- Users had 30 years worth of backlogged requirements and as UX designer, it was my duty to bring to the surface the key things that would make the new system a success.
- Getting users to try a different UI to the one they’re used to has been a challenge. By sitting with users and learning how they work, I got a feel for how they struggled with the current system.
Reviewing the current process
I sat with teams from across the business to understand their current processes and wanted to be able to sympathise with them and what they had to go through to get simple parts of their job done. I was surprised to see that it took too long to complete what should be a simple 5 minute task. Complicated by the convoluted and laborious UI of an age old keyboard driven prompt system.

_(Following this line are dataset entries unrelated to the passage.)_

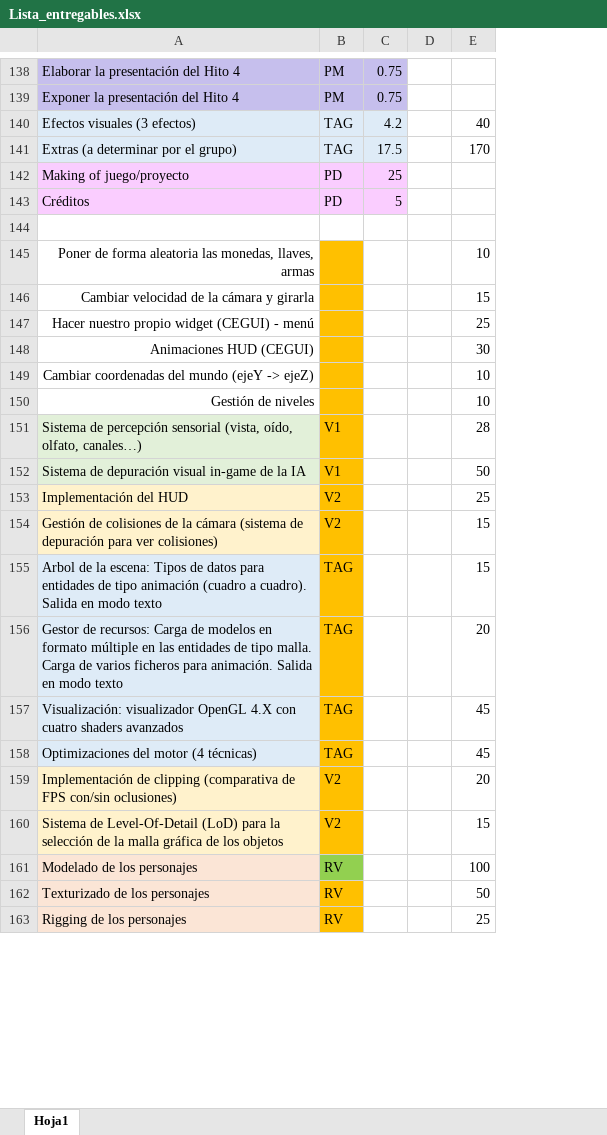
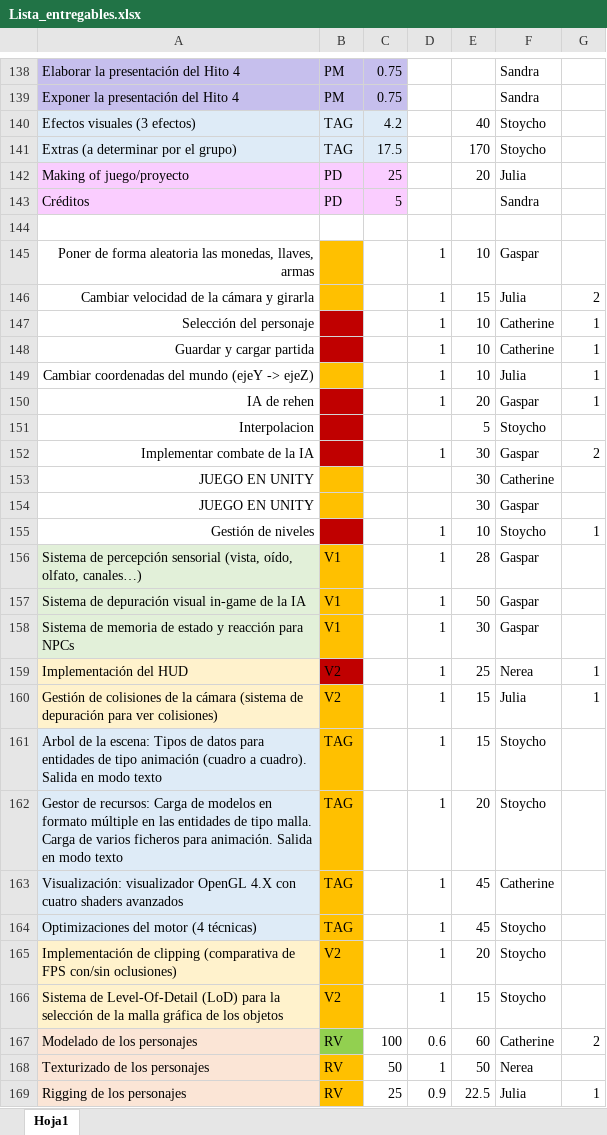
Before and after one commit to srivanov/Vesper, an Excel workbook: Documentos/Lista_entregables.xlsx, sheet Hoja1, drawn as a sheet; only a part is shown, gaps mark what is left out; values as stored, in another font and other column widths than the file's, no borders; conditional formats not drawn; removed rows and columns are numbered as before the commit, all else as after; the diff covers the shown part only; the diff names each change by its address in the sheet, - before the commit and + after, or states it on an @@ line.

Commit message:
tareas semana santa

```diff
--- a/Documentos/Lista_entregables.xlsx (sheet Hoja1)
+++ b/Documentos/Lista_entregables.xlsx (sheet Hoja1)
+column F, rows 138-146: Sandra | Sandra | Stoycho | Stoycho | Julia | Sandra |  | Gaspar | Julia; row 149: Julia; rows 155-157: Stoycho | Gaspar | Gaspar; rows 159-169: Nerea | Julia | Stoycho | Stoycho | Catherine | Stoycho | Stoycho | Stoycho | Catherine | Nerea | Julia
+column G, row 146: 2; row 149: 1; row 155: 1; rows 159-169: 1 | 1 |  |  |  |  |  |  | 2 |  | 1
-E142: (empty)
+E142: 20
-D145:D146: (empty)
+D145:D146: 1
-row 147: Hacer nuestro propio widget (CEGUI) - menú |  |  |  | 25
-row 148: Animaciones HUD (CEGUI) |  |  |  | 30
+row 147: Selección del personaje |  |  | 1 | 10 | Catherine | 1
+row 148: Guardar y cargar partida |  |  | 1 | 10 | Catherine | 1
-D149: (empty)
+D149: 1
+row 150: IA de rehen |  |  | 1 | 20 | Gaspar | 1
+row 151: Interpolacion |  |  |  | 5 | Stoycho
+row 152: Implementar combate de la IA |  |  | 1 | 30 | Gaspar | 2
+row 153: JUEGO EN UNITY |  |  |  | 30 | Catherine
+row 154: JUEGO EN UNITY |  |  |  | 30 | Gaspar
-B155 fill: #FFC000
+B155 fill: #C00000
-D155:D157: (empty)
+D155:D157: 1
+row 158: Sistema de memoria de estado y reacción para NPCs | V1 |  | 1 | 30 | Gaspar
-B159 fill: #FFC000
+B159 fill: #C00000
-D159:D166: (empty)
+D159:D166: 1
-C167: (empty)
+C167: 100
-D167: (empty)
+D167: 0.6
-E167: 100
+E167: 60
-C168: (empty)
+C168: 50
-D168: (empty)
+D168: 1
-C169: (empty)
+C169: 25
-D169: (empty)
+D169: 0.9
-E169: 25
+E169: 22.5
```
Also changed, not shown: 1 added row and 17 edited cells elsewhere in this sheet, formulas that keep their value.
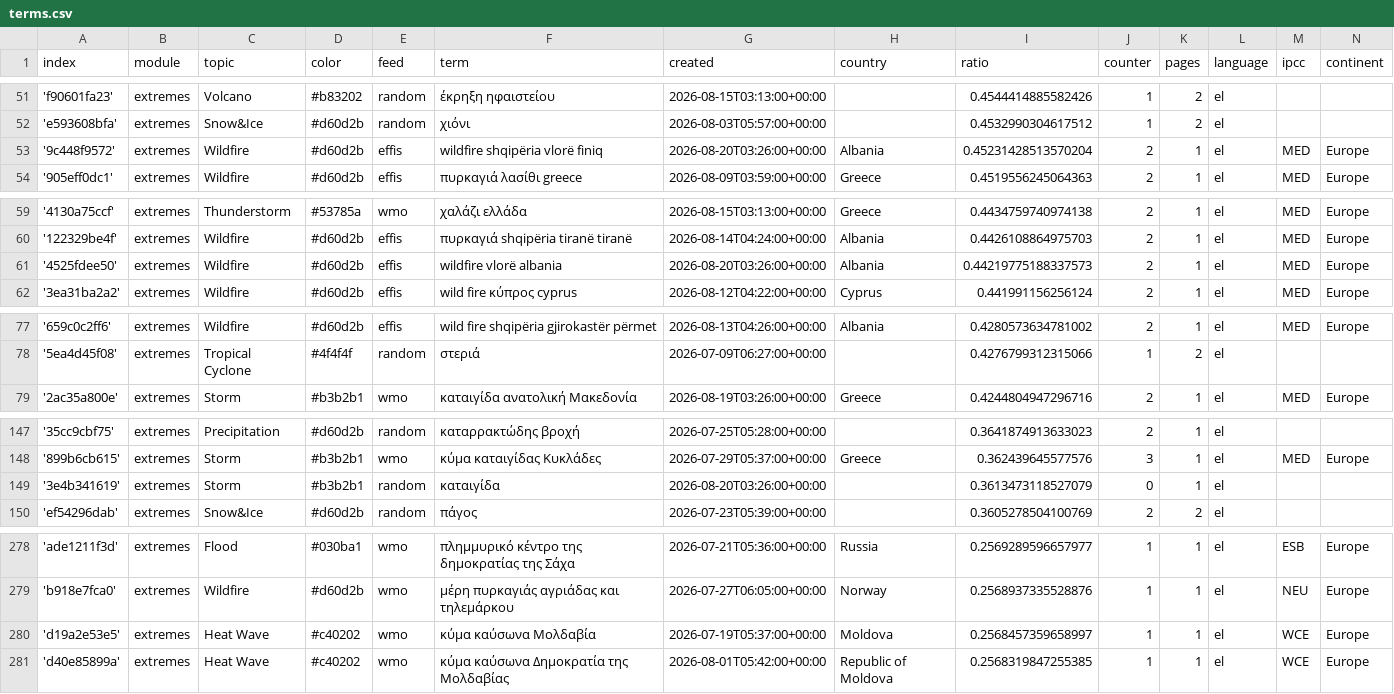
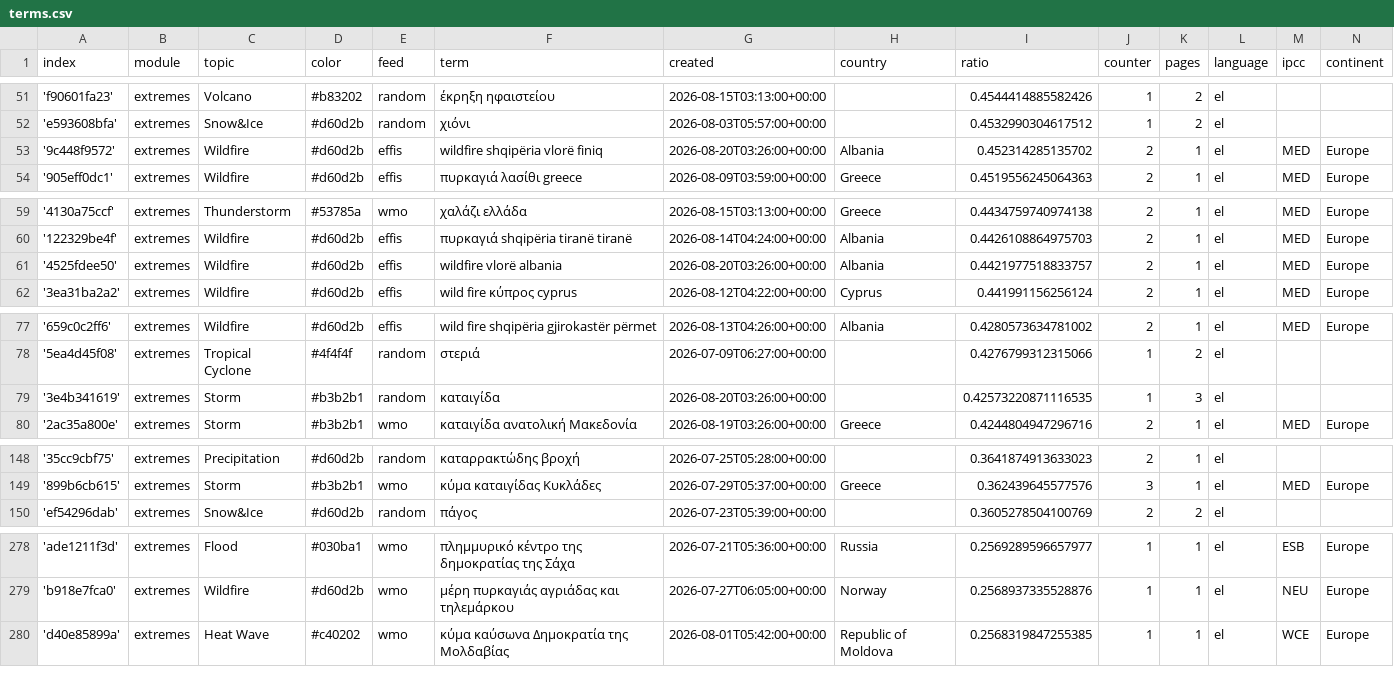
Before and after one commit to newsWhisperer/greekExtremes, a CSV file: terms.csv, drawn as a sheet; only a part is shown, gaps mark what is left out.

```diff
--- a/terms.csv
+++ b/terms.csv
@@ -52,3 +52,3 @@ index,module,topic,color,feed,term,created,country,ratio,counter,pages,language,
 'e593608bfa',extremes,Snow&Ice,#d60d2b,random,χιόνι,2026-08-03T05:57:00+00:00,,0.4532990304617512,1,2,el,,
-'9c448f9572',extremes,Wildfire,#d60d2b,effis,wildfire shqipëria vlorë finiq,2026-08-20T03:26:00+00:00,Albania,0.45231428513570204,2,1,el,MED,Europe
+'9c448f9572',extremes,Wildfire,#d60d2b,effis,wildfire shqipëria vlorë finiq,2026-08-20T03:26:00+00:00,Albania,0.452314285135702,2,1,el,MED,Europe
 '905eff0dc1',extremes,Wildfire,#d60d2b,effis,πυρκαγιά λασίθι greece,2026-08-09T03:59:00+00:00,Greece,0.4519556245064363,2,1,el,MED,Europe
@@ -60,3 +60,3 @@ index,module,topic,color,feed,term,created,country,ratio,counter,pages,language,
 '122329be4f',extremes,Wildfire,#d60d2b,effis,πυρκαγιά shqipëria tiranë tiranë,2026-08-14T04:24:00+00:00,Albania,0.4426108864975703,2,1,el,MED,Europe
-'4525fdee50',extremes,Wildfire,#d60d2b,effis,wildfire vlorë albania,2026-08-20T03:26:00+00:00,Albania,0.44219775188337573,2,1,el,MED,Europe
+'4525fdee50',extremes,Wildfire,#d60d2b,effis,wildfire vlorë albania,2026-08-20T03:26:00+00:00,Albania,0.4421977518833757,2,1,el,MED,Europe
 '3ea31ba2a2',extremes,Wildfire,#d60d2b,effis,wild fire κύπρος cyprus,2026-08-12T04:22:00+00:00,Cyprus,0.441991156256124,2,1,el,MED,Europe
@@ -78,2 +78,3 @@ index,module,topic,color,feed,term,created,country,ratio,counter,pages,language,
 '5ea4d45f08',extremes,Tropical Cyclone,#4f4f4f,random,στεριά,2026-07-09T06:27:00+00:00,,0.4276799312315066,1,2,el,,
+'3e4b341619',extremes,Storm,#b3b2b1,random,καταιγίδα,2026-08-20T03:26:00+00:00,,0.42573220871116535,1,3,el,,
 '2ac35a800e',extremes,Storm,#b3b2b1,wmo,καταιγίδα ανατολική Μακεδονία,2026-08-19T03:26:00+00:00,Greece,0.4244804947296716,2,1,el,MED,Europe
@@ -148,3 +149,2 @@ index,module,topic,color,feed,term,created,country,ratio,counter,pages,language,
 '899b6cb615',extremes,Storm,#b3b2b1,wmo,κύμα καταιγίδας Κυκλάδες,2026-07-29T05:37:00+00:00,Greece,0.362439645577576,3,1,el,MED,Europe
-'3e4b341619',extremes,Storm,#b3b2b1,random,καταιγίδα,2026-08-20T03:26:00+00:00,,0.3613473118527079,0,1,el,,
 'ef54296dab',extremes,Snow&Ice,#d60d2b,random,πάγος,2026-07-23T05:39:00+00:00,,0.3605278504100769,2,2,el,,
@@ -279,3 +279,2 @@ index,module,topic,color,feed,term,created,country,ratio,counter,pages,language,
 'b918e7fca0',extremes,Wildfire,#d60d2b,wmo,μέρη πυρκαγιάς αγριάδας και τηλεμάρκου,2026-07-27T06:05:00+00:00,Norway,0.2568937335528876,1,1,el,NEU,Europe
-'d19a2e53e5',extremes,Heat Wave,#c40202,wmo,κύμα καύσωνα Μολδαβία,2026-07-19T05:37:00+00:00,Moldova,0.2568457359658997,1,1,el,WCE,Europe
 'd40e85899a',extremes,Heat Wave,#c40202,wmo,κύμα καύσωνα Δημοκρατία της Μολδαβίας,2026-08-01T05:42:00+00:00,Republic of Moldova,0.2568319847255385,1,1,el,WCE,Europe
```
Also changed, not shown: cxsv/news_2026_07.csv, 1 other file.
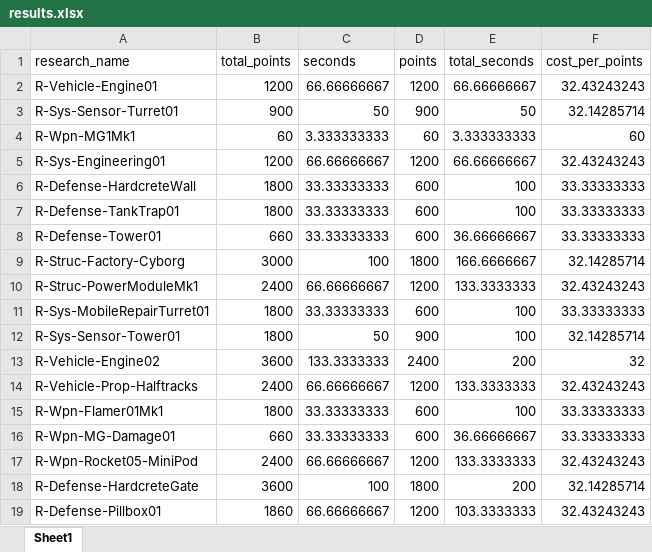
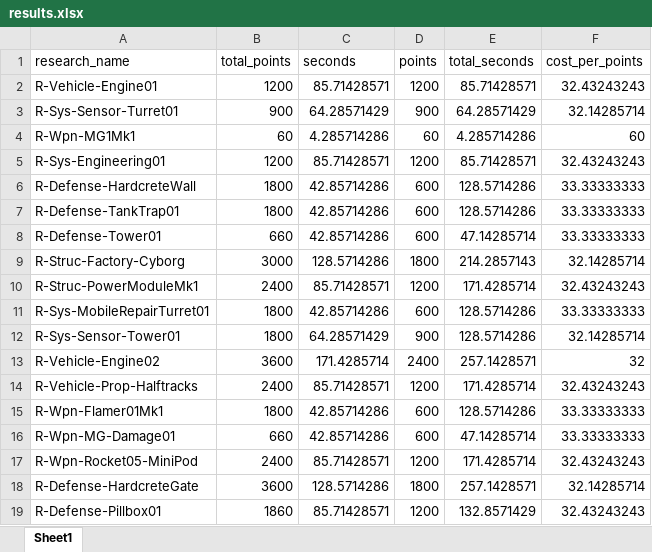
Before and after one commit to jbreija/Warzone2100EB, an Excel workbook: stats editor/tech_tree_test/results.xlsx, sheet Sheet1, drawn as a sheet; only a part is shown; values as stored, in another font and other column widths than the file's, no borders; the diff covers the shown part only; the diff names each change by its address in the sheet, - before the commit and + after, or states it on an @@ line.

```diff
--- a/stats editor/tech_tree_test/results.xlsx (sheet Sheet1)
+++ b/stats editor/tech_tree_test/results.xlsx (sheet Sheet1)
-C2 (seconds): 66.66666667
+C2 (seconds): 85.71428571
-E2 (total_seconds): 66.66666667
+E2 (total_seconds): 85.71428571
-C3 (seconds): 50
+C3 (seconds): 64.28571429
-E3 (total_seconds): 50
+E3 (total_seconds): 64.28571429
-C4 (seconds): 3.333333333
+C4 (seconds): 4.285714286
-E4 (total_seconds): 3.333333333
+E4 (total_seconds): 4.285714286
-C5 (seconds): 66.66666667
+C5 (seconds): 85.71428571
-E5 (total_seconds): 66.66666667
+E5 (total_seconds): 85.71428571
-C6:C8 (seconds): 33.33333333
+C6:C8 (seconds): 42.85714286
-E6:E7 (total_seconds): 100
+E6:E7 (total_seconds): 128.5714286
-E8 (total_seconds): 36.66666667
+E8 (total_seconds): 47.14285714
-C9 (seconds): 100
+C9 (seconds): 128.5714286
-E9 (total_seconds): 166.6666667
+E9 (total_seconds): 214.2857143
-C10 (seconds): 66.66666667
+C10 (seconds): 85.71428571
-E10 (total_seconds): 133.3333333
+E10 (total_seconds): 171.4285714
-C11 (seconds): 33.33333333
+C11 (seconds): 42.85714286
-E11:E12 (total_seconds): 100
+E11:E12 (total_seconds): 128.5714286
-C12 (seconds): 50
+C12 (seconds): 64.28571429
-C13 (seconds): 133.3333333
+C13 (seconds): 171.4285714
-E13 (total_seconds): 200
+E13 (total_seconds): 257.1428571
-C14 (seconds): 66.66666667
+C14 (seconds): 85.71428571
-E14 (total_seconds): 133.3333333
+E14 (total_seconds): 171.4285714
-C15:C16 (seconds): 33.33333333
+C15:C16 (seconds): 42.85714286
-E15 (total_seconds): 100
+E15 (total_seconds): 128.5714286
-E16 (total_seconds): 36.66666667
+E16 (total_seconds): 47.14285714
-C17 (seconds): 66.66666667
+C17 (seconds): 85.71428571
-E17 (total_seconds): 133.3333333
+E17 (total_seconds): 171.4285714
-C18 (seconds): 100
+C18 (seconds): 128.5714286
-E18 (total_seconds): 200
+E18 (total_seconds): 257.1428571
-C19 (seconds): 66.66666667
+C19 (seconds): 85.71428571
-E19 (total_seconds): 103.3333333
+E19 (total_seconds): 132.8571429
```
Also changed, not shown: 706 edited cells elsewhere in this sheet, stats editor/tech_tree_test/eb_results.xlsx, 2 other files.
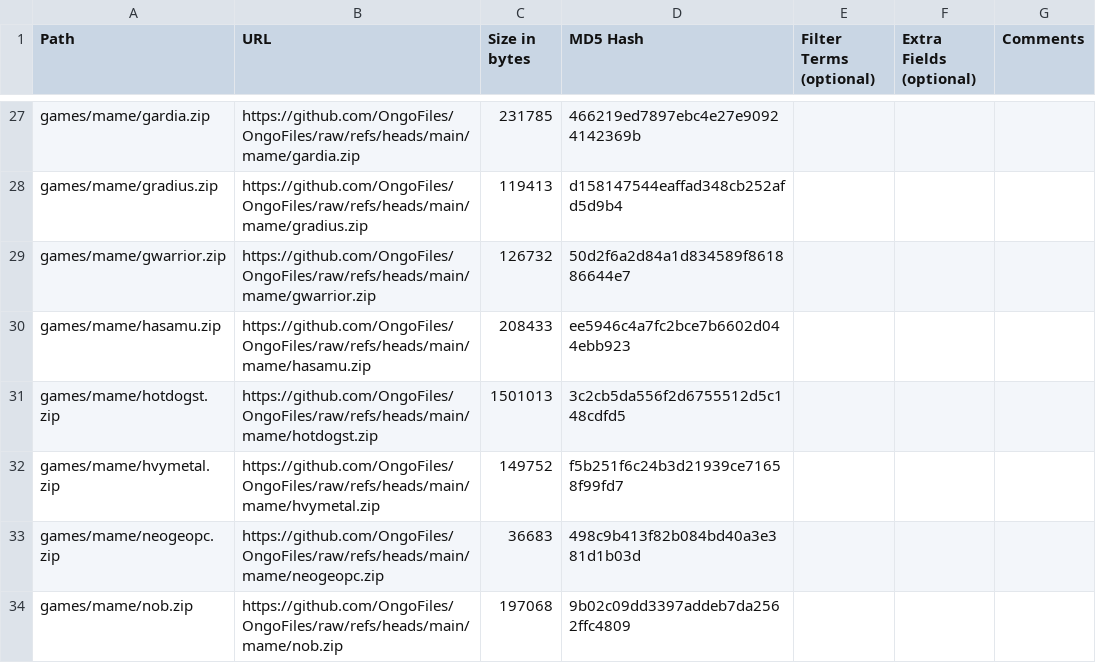
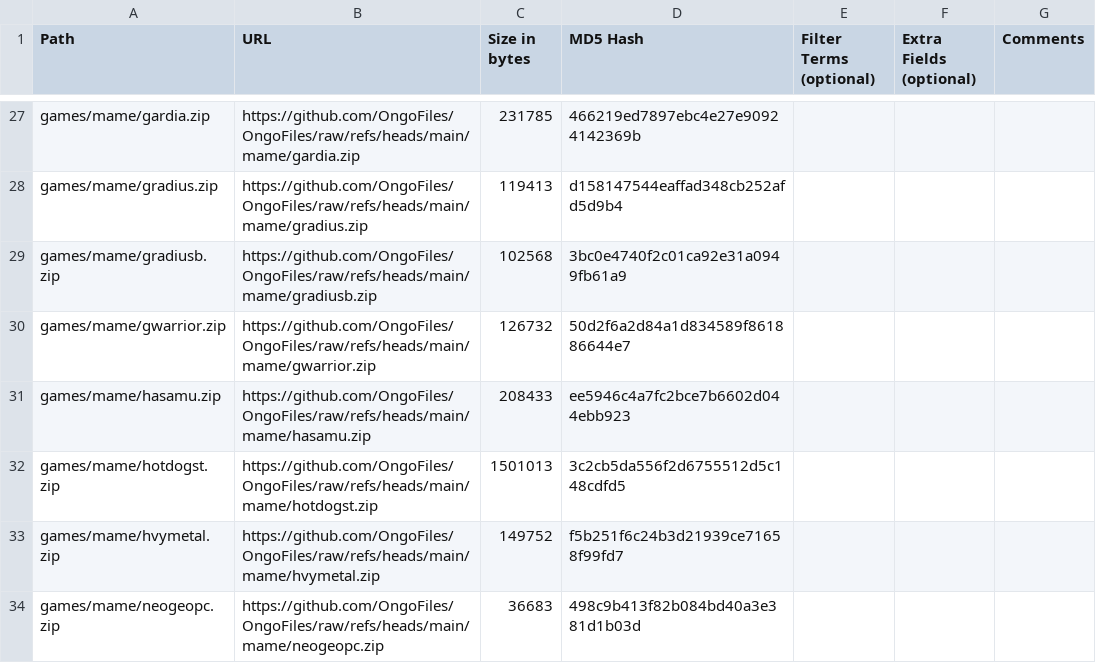
Before and after one commit to OngoGablogian/MiSTer_Ongo, a CSV file: external_files.csv, drawn as a sheet; only a part is shown, gaps mark what is left out; the shorter side is filled out with more unchanged rows.

Commit message:
update

```diff
--- a/external_files.csv
+++ b/external_files.csv
@@ -28,2 +28,3 @@ games/mame/gardia.zip,https://github.com/OngoFiles/OngoFiles/raw/refs/heads/main
 games/mame/gradius.zip,https://github.com/OngoFiles/OngoFiles/raw/refs/heads/main/mame/gradius.zip,"119413",d158147544eaffad348cb252afd5d9b4,,,
+games/mame/gradiusb.zip,https://github.com/OngoFiles/OngoFiles/raw/refs/heads/main/mame/gradiusb.zip,"102568",3bc0e4740f2c01ca92e31a0949fb61a9,,,
 games/mame/gwarrior.zip,https://github.com/OngoFiles/OngoFiles/raw/refs/heads/main/mame/gwarrior.zip,"126732",50d2f6a2d84a1d834589f861886644e7,,,
```
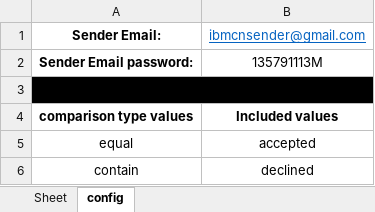
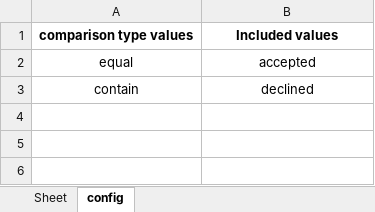
Before and after one commit to AugestINternIBM/ibmcn, an Excel workbook: IBMContractNotifier/FilterRules.xlsx, sheet config, drawn as a sheet; values as stored, in another font and other column widths than the file's, no borders; the diff names each change by its address in the sheet, - before the commit and + after, or states it on an @@ line.

```diff
--- a/IBMContractNotifier/FilterRules.xlsx (sheet config)
+++ b/IBMContractNotifier/FilterRules.xlsx (sheet config)
-row 1: Sender Email: | ibmcnsender@gmail.com
-row 2: Sender Email password: | 135791113M
-row 3: (empty)
```
Also changed, not shown: 9 other files.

- To enable users to input data from customer submitted paper forms quickly and easily on a browser based interface
- Allow a seamless experience for those in the business who need update existing patents and for those who create them
The UX problem
Currently users must select the action from a numbered menu (e.g. “add an applicant to a patent application”), then they would type in a patent number on which to associate that new record and would proceed through the process. Similarly, thereafter, anything they to do with that patent, they would have to type the patent number after choosing the required action; this was repetitive and time consuming.
- Create a search driven application, whereby users would search once for the patent they need and from there onward, they could complete any number of tasks associated with that patent
- Reviewed the current process - sat with users across the business.
- Lead workshops for gathering requirements and mapping out user stories which would give an outline of the end to end process that users would go through from a “to be” perspective.
- Created user journey maps
- Created low fidelity sketches and more advanced, dynamic HTML prototypes that were to be used to run user testing sessions with the teams involved; the people who would ultimately be using these screens daily.
Producing quick sketches of screens and screen flow allowed me to put ideas in front of users regularly and meant I was able to get quick feedback on how flows worked for them, and also what didn’t work. Soon after starting these interactions with users, they were informing the flow and constructing the journey that suited them.
Through demonstrating the failings of the current system and the quick completion rates of the new prototypes, I was able to convince the business that this change would bring instant benefits to staff workflow and ultimately would bring financial gain through quicker processing.
In doing this, I was able to gain the trust of key stakeholders and impressed them with the simplicity of the service I designed for them; it has a great user experience and it meets business objectives and is valuable to everyone invested in it. A senior manager of a section I had been working with took the time to praise my efforts and thank me for the work I’d done for them by way of writing an article in a staff newsletter.
A fully functional HTML prototype was used for the GDS Alpha Assessment to demonstrate the end to end process. The assessment passed successfully and was commended. The prototype was then used to inform developers of the exact way the screens needed to look and function.
With a fully functional prototype, as UX lead, I was able to lead sprint planning sessions with developers and testers, in order to plan the workload and what was needed to deliver each part of the service.
Presented the final prototype to key stakeholders across the business and lead show and tell demos throughout the build process for product owners and senior management.